Thus the experiment takes on a quest-like structure: “no one in the history of the world had read exactly this series of novels.” Rose embraces her shelf with “immense tenderness” and dives into its contents with contagious enthusiasm, carrying us along on her “exhilarating” journey.
The books on Rose’s shelf run the gamut from literary classics to pulp fiction to forgotten “hits” of previous eras, and her approach is eclectic and fresh. Rose’s chapters generally track the volumes on the shelf. Chapter Two, “The Myth of the Book: A Hero of Our Time,” discusses how a “seminal work in the history of the Russian novel” by Mikhail Lermontov has been edited, annotated, and canonized; “Literary Evolution: The Phantom of the Opera” considers the way culture appropriates compelling archetypes; “Women and Fiction: A Question of Privilege” ponders why “women novelists are still not where they should be.” She examines once-popular female authors who’ve fallen out of the public eye (even becoming close friends with one), the de-acquisition process at libraries, detective fiction, and concludes by meditating on what confers immortality on a book or a writer. Throughout, Rose is especially insightful on how the paratext (prefaces, footnotes, epigraphs, even jacket covers) shape the reading experience.
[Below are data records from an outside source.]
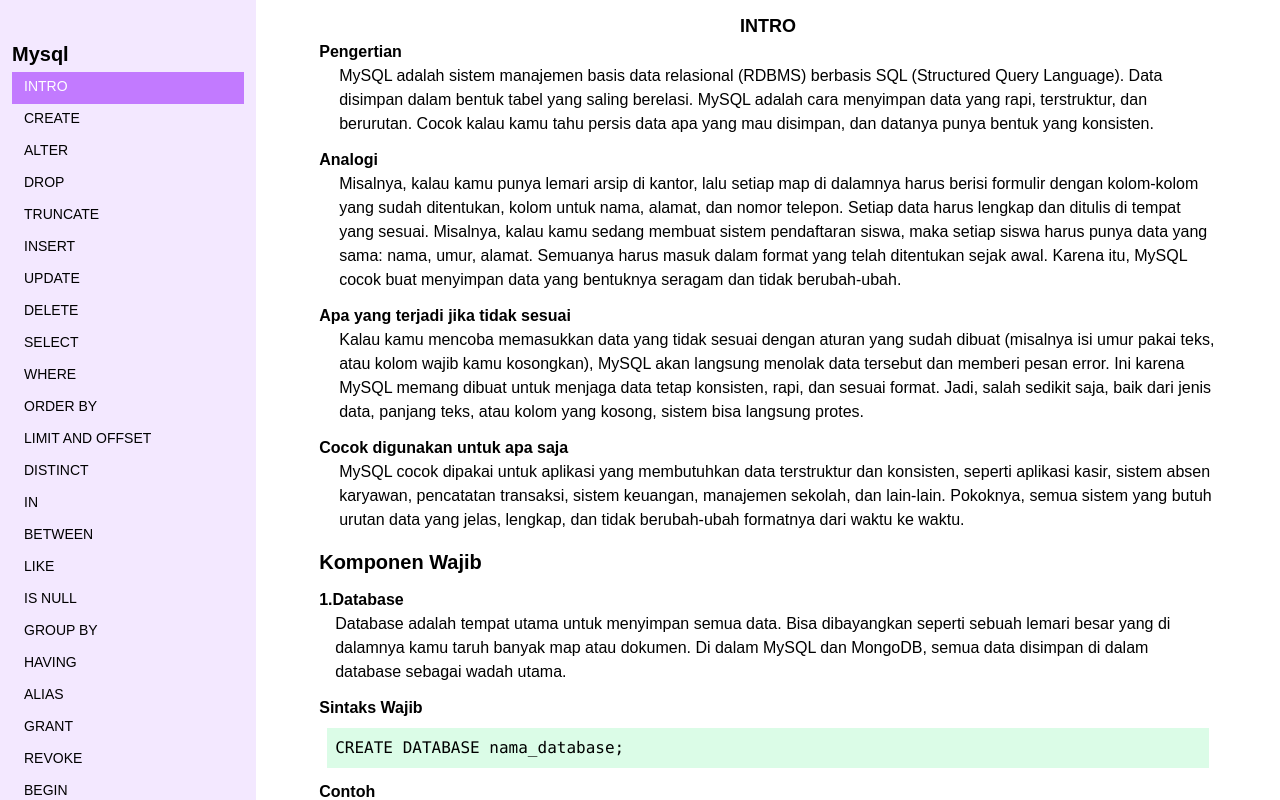
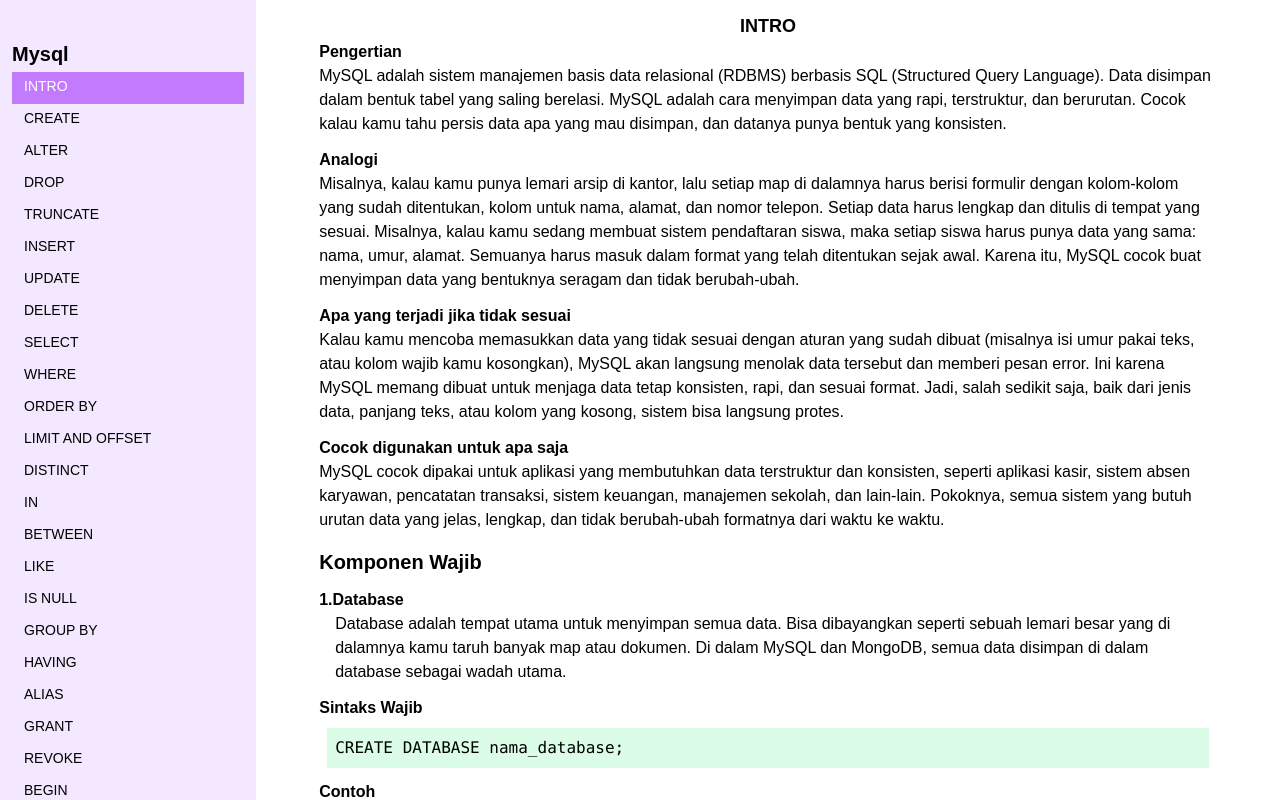
Before and after one commit to Hiroz-uchiha/Esqiel, a Next.js app: page /Mysql/intro/intro in a window 1280 px wide. Built offline with nearby package versions, Linux system fonts and the light colour scheme.

Commit message:
Update data terbaru

```diff
--- a/src/app/DataURL/TemaDetails.js
+++ b/src/app/DataURL/TemaDetails.js
@@ -1311,7 +1311,7 @@
         temaId : 1,
         name : "INTRO",
         deskripsi : "MongoDB adalah sistem manajemen basis data NoSQL yang menggunakan format dokumen (JSON-like, BSON). Data disimpan dalam bentuk dokumen yang fleksibel tanpa skema tetap.",
-        analogi : "MongoDB adalah tempat menyimpan data yang fleksibel dan bebas format, mirip seperti kamu punya buku catatan harian atau kumpulan sticky notes. Kamu bisa nulis apa saja di sana — hari ini kamu catat to-do list, besok kamu tulis ide bisnis, lusa kamu cuma nyoret nama dan nomor teman. Nggak harus seragam. Inilah yang membuat MongoDB sangat nyaman dipakai kalau kamu tidak tahu pasti data seperti apa yang akan masuk nanti. Misalnya, kamu bikin aplikasi chatting, dan setiap pesan bisa punya lampiran, atau tidak. Atau kamu bikin sistem komentar, yang kadang ada foto, kadang ada tag lokasi, kadang cuma teks. MongoDB bisa menampung semuanya tanpa komplain.",
+        analogi : "MongoDB adalah tempat menyimpan data yang fleksibel dan bebas format, mirip seperti kamu punya buku catatan harian atau kumpulan sticky notes. Kamu bisa nulis apa saja di sana, hari ini kamu catat to-do list, besok kamu tulis ide bisnis, lusa kamu cuma nyoret nama dan nomor teman. Nggak harus seragam. Inilah yang membuat MongoDB sangat nyaman dipakai kalau kamu tidak tahu pasti data seperti apa yang akan masuk nanti. Misalnya, kamu bikin aplikasi chatting, dan setiap pesan bisa punya lampiran, atau tidak. Atau kamu bikin sistem komentar, yang kadang ada foto, kadang ada tag lokasi, kadang cuma teks. MongoDB bisa menampung semuanya tanpa komplain.",
         tidakSesuai : " Karena MongoDB tidak mewajibkan data punya format tetap, sebenarnya hampir tidak ada masalah kalau bentuk data berubah-ubah. Namun, kalau kamu pakai MongoDB dengan aturan tambahan seperti validasi (misalnya lewat Mongoose di Node.js), dan datanya tidak sesuai aturan itu, maka baru akan muncul error. Tapi secara bawaan, MongoDB akan tetap menerima data yang berbeda bentuk, selama strukturnya bisa dibaca.",
         cocok : "  MongoDB cocok dipakai untuk aplikasi yang datanya tidak selalu sama, dan bisa berubah dari waktu ke waktu. Contohnya adalah aplikasi media sosial, sistem komentar, live chat, penyimpanan konfigurasi pengguna, atau dashboard yang bisa dikustomisasi. Intinya, kalau kamu ingin menyimpan data yang bebas, cepat, dan fleksibel, MongoDB adalah pilihan yang sangat bagus.",
         komponen : [
--- a/src/app/Mongodb/[slugawal]/[slugkedua]/SlugKeduaMongodb.jsx
+++ b/src/app/Mongodb/[slugawal]/[slugkedua]/SlugKeduaMongodb.jsx
@@ -58,13 +58,6 @@
                 ))}
               </div>
             )}
-
-            {/* <h2 className=' font-bold mt-2'>4. Praktek</h2>
-            <textarea name="" id="" className=' border-1 border-black w-full resize-none px-2 py-1 outline-none'></textarea>
-            <button className='mb-3 bg-green-200 p-2 px-8 mt-1 hover:bg-green-300 rounded-lg'>Cek</button>
-
-            <h2 className=' font-bold text-center'>Hasil</h2>
-            <p className=' bg-green-50 p-3'></p> */}
           </>
         )
       }
@@ -72,13 +65,13 @@
       {detail?.name === "INTRO" && (
         <>
           <h1 className=' font-bold'>Pengertian</h1>
-          <p className='mb-3 ml-5'>{detail.deskripsi}</p>
+          <p className='mb-3'>{detail.deskripsi}</p>
           <h1 className=' font-bold'>Analogi</h1>
-          <p className='mb-3 ml-5'>{detail.analogi}</p>
+          <p className='mb-3'>{detail.analogi}</p>
           <h1 className=' font-bold'>Apa yang terjadi jika tidak sesuai</h1>
-          <p className='mb-3 ml-5'>{detail.tidakSesuai}</p>
+          <p className='mb-3'>{detail.tidakSesuai}</p>
           <h1 className=' font-bold'>Cocok digunakan untuk apa saja</h1>
-          <p className='mb-3 ml-5'>{detail.cocok}</p>
+          <p className='mb-3'>{detail.cocok}</p>
           <h1 className=' font-bold text-xl mt-4'>Komponen Wajib</h1>
           {detail.komponen.map((kmp,idx) => (
             <div key={idx}>
--- a/src/app/Mysql/[slugawal]/[slugkedua]/SlugKeduaMysql.jsx
+++ b/src/app/Mysql/[slugawal]/[slugkedua]/SlugKeduaMysql.jsx
@@ -32,7 +32,7 @@
         detail.name !== "INTRO" && (
           <>
             <h1 className=' font-bold'>1. Pengertian</h1>
-            <p className='mb-3'>{detail.deskripsi}</p>
+            <p className='mb-3 ml-5'>{detail.deskripsi}</p>
             <h2 className=' font-bold'>2. Objek yang dimaksud </h2>
 
             {detail?.objek && (
@@ -67,13 +67,13 @@
       {detail?.name === "INTRO" && (
         <>
           <h1 className=' font-bold'>Pengertian</h1>
-          <p className='mb-3 ml-5'>{detail.deskripsi}</p>
+          <p className='mb-3'>{detail.deskripsi}</p>
           <h1 className=' font-bold'>Analogi</h1>
-          <p className='mb-3 ml-5'>{detail.analogi}</p>
+          <p className='mb-3'>{detail.analogi}</p>
           <h1 className=' font-bold'>Apa yang terjadi jika tidak sesuai</h1>
-          <p className='mb-3 ml-5'>{detail.tidakSesuai}</p>
+          <p className='mb-3'>{detail.tidakSesuai}</p>
           <h1 className=' font-bold'>Cocok digunakan untuk apa saja</h1>
-          <p className='mb-3 ml-5'>{detail.cocok}</p>
+          <p className='mb-3'>{detail.cocok}</p>
           <h1 className=' font-bold text-xl mt-4'>Komponen Wajib</h1>
           {detail.komponen.map((kmp,idx) => (
             <div key={idx}>
```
Not all the books Rose discusses are good. Many, in fact, are clichéd, overwritten, “dull, even lethally so.” But Rose shows us that there is still worth to be found in them: They exemplify a culturally significant attitude, capture a historical moment, create archetypes with lingering power, unmask our prejudices, body forth an essential yearning or truth.
A former English professor at Wesleyan, Rose writes without a whiff of pretension or dogmatic certainty. She frankly admits her own errors and “make[s] no claim for the universality of [her] standards.” She wants us to be aware of the myriad preconceptions we bring to our reading, the desires and hopes we impose on books and authors. Even as she bemoans the often unfair power of prominent cultural arbiters, Rose underscores the importance of individual readers by reminding us that simply checking a book out of a library, reviewing it favorably on Amazon, or recommending it to a book club can pull it out of “the abyss of unread literature,” change its fate, and prolong its life.
Rose’s “respect for the whole range of the literary enterprise — for writers of all sorts,” her conviction that reading can be an adventure every bit as thrilling, risky, and life-changing as a polar expedition or round-the-world voyage, her characteristic blend of effervescence and contemplativeness make “The Shelf” irresistible.
Although I’m not sure that Rose will bring other readers to the novels she discusses, I’m confident that “The Shelf” will send them “into the stacks of libraries to find favorites of their own and to savor the beauties” of words. And in encouraging us to be more independent thinkers, less swayed by convention and the critical consensus, more empathetic and open-minded, her book teaches us as much about how to approach life as it does about how to read books.
Priscilla Gilman is a former professor of English literature at Yale University and Vassar College and the author of “The Anti-Romantic Child: A Memoir of Unexpected Joy.’’